**EXERCISE DETAILS:** The answer must reproduce the listing exactly, with every picture left out.

**TASK INPUTS:**
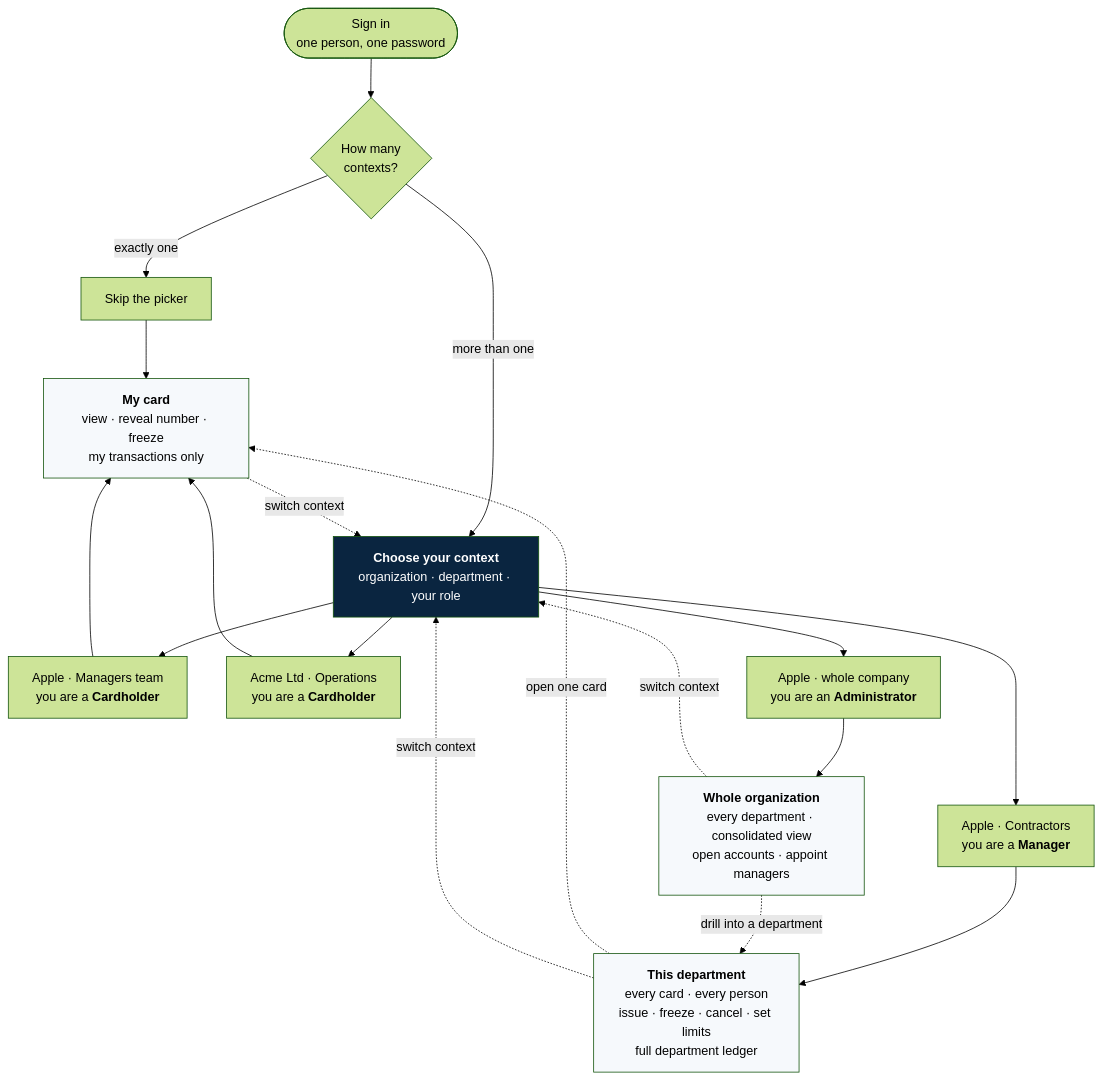
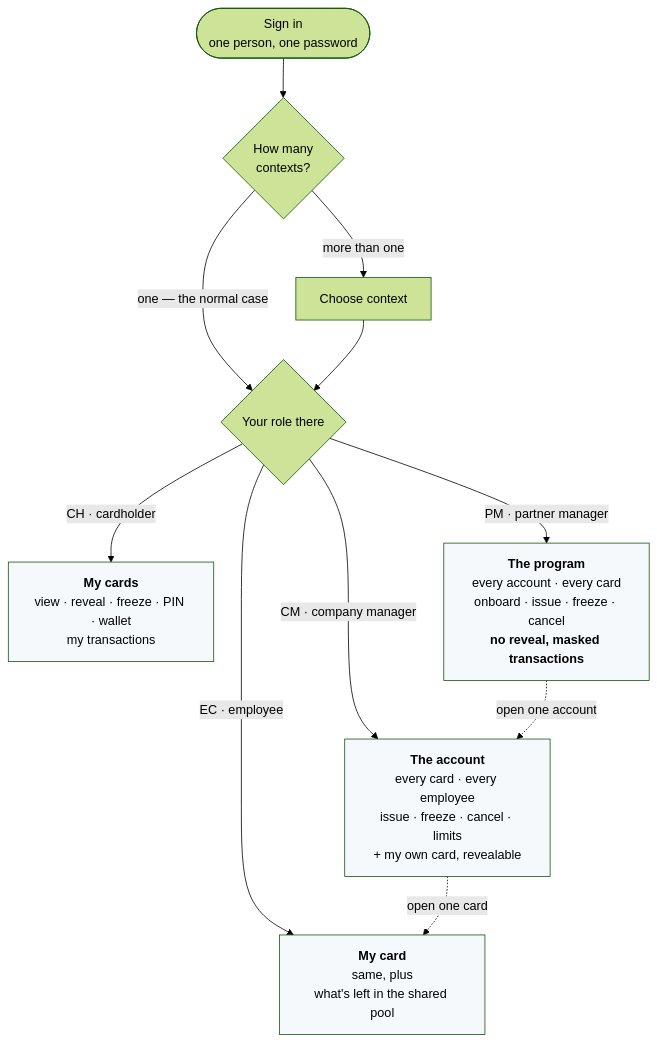
One commit to yr08ii/card-management-app changed the first of 3 diagrams in docs/Feature-list.md. Above: the diagram before and after it, drawn with Mermaid (forest theme). The commit also changed other lines of this file and 1 other file, not shown here.

First line of the commit message:
docs: reshape around Pismo object model; add partner card programs

````diff
--- a/docs/Feature-list.md
+++ b/docs/Feature-list.md
@@ -43,36 +67,20 @@
 ```mermaid
 flowchart TD
-    Login(["Sign in<br/>one person, one password"]) --> Resolve{"How many<br/>contexts?"}
+    Login(["Sign in<br/>one person, one password"]) --> Q{"How many<br/>contexts?"}
+    Q -->|"one — the normal case"| Role
+    Q -->|"more than one"| Picker["Choose context"] --> Role
 
-    Resolve -->|"exactly one"| Straight["Skip the picker"]
-    Resolve -->|"more than one"| Picker
+    Role{"Your role there"}
+    Role -->|"CH · cardholder"| Own["<b>My cards</b><br/>view · reveal · freeze · PIN · wallet<br/>my transactions"]
+    Role -->|"EC · employee"| Emp["<b>My card</b><br/>same, plus<br/>what's left in the shared pool"]
+    Role -->|"CM · company manager"| Mgr["<b>The account</b><br/>every card · every employee<br/>issue · freeze · cancel · limits<br/>+ my own card, revealable"]
+    Role -->|"PM · partner manager"| Prt["<b>The program</b><br/>every account · every card<br/>onboard · issue · freeze · cancel<br/><b>no reveal, masked transactions</b>"]
 
-    Picker["<b>Choose your context</b><br/>organization · department · your role"]
+    Mgr -.->|"open one card"| Emp
+    Prt -.->|"open one account"| Mgr
 
-    Picker --> C1["Apple · Managers team<br/>you are a <b>Cardholder</b>"]
-    Picker --> C2["Apple · Contractors<br/>you are a <b>Manager</b>"]
-    Picker --> C3["Acme Ltd · Operations<br/>you are a <b>Cardholder</b>"]
-    Picker --> C4["Apple · whole company<br/>you are an <b>Administrator</b>"]
-
-    C1 --> Own
-    C3 --> Own
-    Straight --> Own
-    C2 --> Team
-    C4 --> Org
-
-    Own["<b>My card</b><br/>view · reveal number · freeze<br/>my transactions only"]
-    Team["<b>This department</b><br/>every card · every person<br/>issue · freeze · cancel · set limits<br/>full department ledger"]
-    Org["<b>Whole organization</b><br/>every department · consolidated view<br/>open accounts · appoint managers"]
-
-    Org -.->|"drill into a department"| Team
-    Team -.->|"open one card"| Own
-
-    Own -.->|"switch context"| Picker
-    Team -.->|"switch context"| Picker
-    Org -.->|"switch context"| Picker
-
-    style Picker fill:#0A2540,color:#fff
     style Own fill:#F6F9FC
-    style Team fill:#F6F9FC
-    style Org fill:#F6F9FC
+    style Emp fill:#F6F9FC
+    style Mgr fill:#F6F9FC
+    style Prt fill:#F6F9FC
 ```
````
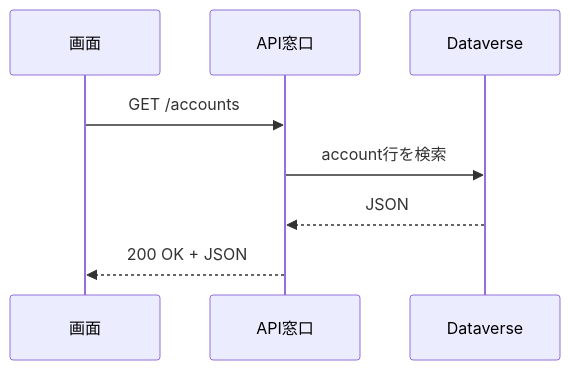
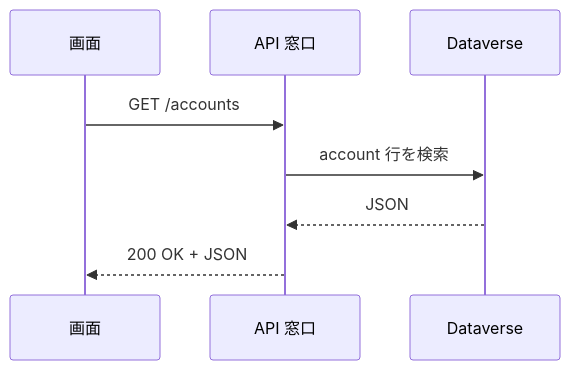
Before and after one commit to n-Sakana/sakana-oss: the fifth of 8 diagrams in notes/dataverse-learning-resume-2026-05-18.md, drawn with Mermaid. The commit also changed other lines of this file, not shown here.

````diff
--- a/notes/dataverse-learning-resume-2026-05-18.md
+++ b/notes/dataverse-learning-resume-2026-05-18.md
@@ -512,11 +507,11 @@
 ```mermaid
 sequenceDiagram
     participant FE as 画面
-    participant API as API窓口
+    participant API as API 窓口
     participant DV as Dataverse
 
     FE->>API: GET /accounts
-    API->>DV: account行を検索
+    API->>DV: account 行を検索
     DV-->>API: JSON
     API-->>FE: 200 OK + JSON
 ```
````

**OUTPUT BELOW:**
One commit to yr08ii/card-management-app changed the first of 3 diagrams in docs/Feature-list.md. Above: the diagram before and after it, drawn with Mermaid (forest theme). The commit also changed other lines of this file and 1 other file, not shown here.

First line of the commit message:
docs: reshape around Pismo object model; add partner card programs

````diff
--- a/docs/Feature-list.md
+++ b/docs/Feature-list.md
@@ -43,36 +67,20 @@
 ```mermaid
 flowchart TD
-    Login(["Sign in<br/>one person, one password"]) --> Resolve{"How many<br/>contexts?"}
+    Login(["Sign in<br/>one person, one password"]) --> Q{"How many<br/>contexts?"}
+    Q -->|"one — the normal case"| Role
+    Q -->|"more than one"| Picker["Choose context"] --> Role
 
-    Resolve -->|"exactly one"| Straight["Skip the picker"]
-    Resolve -->|"more than one"| Picker
+    Role{"Your role there"}
+    Role -->|"CH · cardholder"| Own["<b>My cards</b><br/>view · reveal · freeze · PIN · wallet<br/>my transactions"]
+    Role -->|"EC · employee"| Emp["<b>My card</b><br/>same, plus<br/>what's left in the shared pool"]
+    Role -->|"CM · company manager"| Mgr["<b>The account</b><br/>every card · every employee<br/>issue · freeze · cancel · limits<br/>+ my own card, revealable"]
+    Role -->|"PM · partner manager"| Prt["<b>The program</b><br/>every account · every card<br/>onboard · issue · freeze · cancel<br/><b>no reveal, masked transactions</b>"]
 
-    Picker["<b>Choose your context</b><br/>organization · department · your role"]
+    Mgr -.->|"open one card"| Emp
+    Prt -.->|"open one account"| Mgr
 
-    Picker --> C1["Apple · Managers team<br/>you are a <b>Cardholder</b>"]
-    Picker --> C2["Apple · Contractors<br/>you are a <b>Manager</b>"]
-    Picker --> C3["Acme Ltd · Operations<br/>you are a <b>Cardholder</b>"]
-    Picker --> C4["Apple · whole company<br/>you are an <b>Administrator</b>"]
-
-    C1 --> Own
-    C3 --> Own
-    Straight --> Own
-    C2 --> Team
-    C4 --> Org
-
-    Own["<b>My card</b><br/>view · reveal number · freeze<br/>my transactions only"]
-    Team["<b>This department</b><br/>every card · every person<br/>issue · freeze · cancel · set limits<br/>full department ledger"]
-    Org["<b>Whole organization</b><br/>every department · consolidated view<br/>open accounts · appoint managers"]
-
-    Org -.->|"drill into a department"| Team
-    Team -.->|"open one card"| Own
-
-    Own -.->|"switch context"| Picker
-    Team -.->|"switch context"| Picker
-    Org -.->|"switch context"| Picker
-
-    style Picker fill:#0A2540,color:#fff
     style Own fill:#F6F9FC
-    style Team fill:#F6F9FC
-    style Org fill:#F6F9FC
+    style Emp fill:#F6F9FC
+    style Mgr fill:#F6F9FC
+    style Prt fill:#F6F9FC
 ```
````
Before and after one commit to n-Sakana/sakana-oss: the fifth of 8 diagrams in notes/dataverse-learning-resume-2026-05-18.md, drawn with Mermaid. The commit also changed other lines of this file, not shown here.

````diff
--- a/notes/dataverse-learning-resume-2026-05-18.md
+++ b/notes/dataverse-learning-resume-2026-05-18.md
@@ -512,11 +507,11 @@
 ```mermaid
 sequenceDiagram
     participant FE as 画面
-    participant API as API窓口
+    participant API as API 窓口
     participant DV as Dataverse
 
     FE->>API: GET /accounts
-    API->>DV: account行を検索
+    API->>DV: account 行を検索
     DV-->>API: JSON
     API-->>FE: 200 OK + JSON
 ```
````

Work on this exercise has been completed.